The dark underbelly of life in Richmond has been explored in a new book blowing apart the myths of life in leafy outer London.Richmond and Twickenham Times
Foul Deeds: Richmond and Kingston has been written by Dr. Jonathan Oates, Ealing borough archivist and local history librarian. He has uncovered disturbing crimes through the past two centuries that shocked the communities and left their mark on local history. As Dr Oates writes: "When Richmond's history is mentioned most people think of Hampton Court and Henry VIII.
"Crime does not obviously spring to mind, whereas it would if Whitechapel or Notting Hill were mentioned.
"Some books about Richmond and Kingston do not even allude to it. Yet criminal activity does not recognise geographical or social boundaries and this book aims to demonstrate this."
Among the sensational cases are the story of a French count and countess who fled the terror of revolutionary France, only to become the murder victims of their own servant.
Many French exiles moved to Twickenham, Richmond and Barnes, to escape the persecution. One such person was Comte D'Antraigues or to give him his full name, Emmanuel Louis Henri Alexandre de Launay.

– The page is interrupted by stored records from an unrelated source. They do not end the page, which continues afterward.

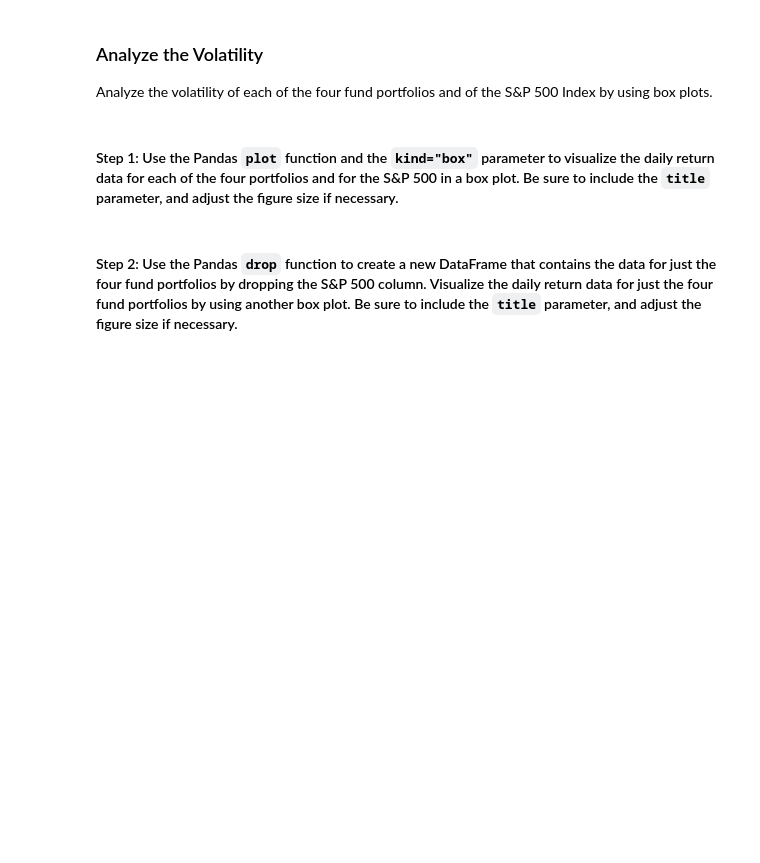
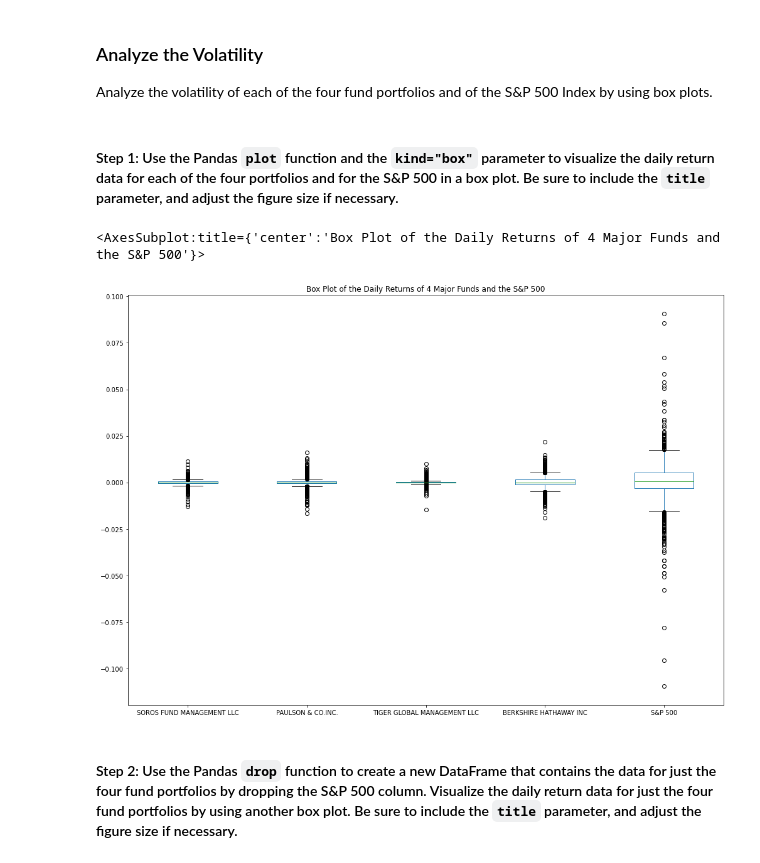
Before and after one commit to briggslalor/Challenge_4, a Jupyter notebook: risk_return_analysis.ipynb, the cells around one changed output. Drawn from its saved outputs; the diff is of its cells as text; code cells hidden in the pictures; blank space fills up the shorter version.

```diff
--- a/risk_return_analysis.ipynb
+++ b/risk_return_analysis.ipynb
@@ -182,7 +198,10 @@ Analyze the volatility of each of the four fund portfolios and of the S&P 500 In
 # %%
 # Use the daily return data to create box plots to visualize the volatility of the 4 funds and the S&P 500
 # Include a title parameter and adjust the figure size
-# YOUR CODE HERE
+daily_returns_df.plot.box(figsize = (17,12), title = 'Box Plot of the Daily Returns of 4 Major Funds and the S&P 500')
+# %% [output]
+<AxesSubplot:title={'center':'Box Plot of the Daily Returns of 4 Major Funds and the S&P 500'}>
+[figure, added]
 # %% [markdown]
 #### Step 2: Use the Pandas `drop` function to create a new DataFrame that contains the data for just the four fund portfolios by dropping the S&P 500 column. Visualize the daily return data for just the four fund portfolios by using another box plot. Be sure to include the `title` parameter, and adjust the figure size if necessary.
 # %%
```
Also changed, not shown: parts of 5 cells of this notebook.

He was a relation of French royalty, and married Madame St Huberti.
From about 1807 or 1808 they were living in a house on the upper part of Barnes Terrace, "a line of food houses", half-a-mile from the parish church and near the Thames.
Dr Oates writes: "They kept a coach, a coachman (William Henditch), footman and a servant out of livery. The latter was also termed a valet. In July 1812, this post was held by an Italian, named Lawrence Stelli, who had been with them for three months. The family also had a town house in Queen Anne Street, in London's West End.
"One morning, Wednesday July 22 1812, the coach had been ordered for eight o' clock, for the Comte and Comtesse desired to go to London.
"It arrived at just before 9 and the two were ready to depart, the Comte descending the stairs and his wife was just crossing the threshold of their house.
"It was then that the report of a pistol was heard in the passage. This seems to have had no effect.
"Then the firer, who was none other than Stelli, threw his gun away, and rushed up the stairs, passing his master as he did so. He immediately returned, knife in hand, and plunged it up to the hilt in the Comte's shoulder.
"Ironically, the Comte had bought this knife decades earlier, in Constantinople, and kept it in his bedroom for self defence. Quickly pulling his deadly weapon out of his victim, he continued through the house.
"Finding his mistress on the doorstep, he attacked her, stabbing her in the left breast. No sooner than he had done so, than the injured Comte appeared before him and evidently stood just outside the house."
Fascinating insights such as the fact Stelli had a gin in the White Hart pub before committing the murder, and then killed himself, can all be found in the well-researched book. While the internet proved a limited resource, the National Archives, Kew, and this paper's sister paper, the Surrey Comet, provided a far more comprehensive record of what happened.
This book takes crime historians through stories of malice, perversion and despair in chilling, forensic detail.
Dr Oates has written and lectured on aspects of the history of London, including its criminal past. His books include Foul Deeds and Suspicious Deaths in Lewisham and Deptford and Unsolved Murders in Victorian and Edwardian London.
He is also an authority on the Jacobite rebellions of 1714 and 1745 and recently published Sweet William or The Butcher? The Duke of Cumberland and the '45.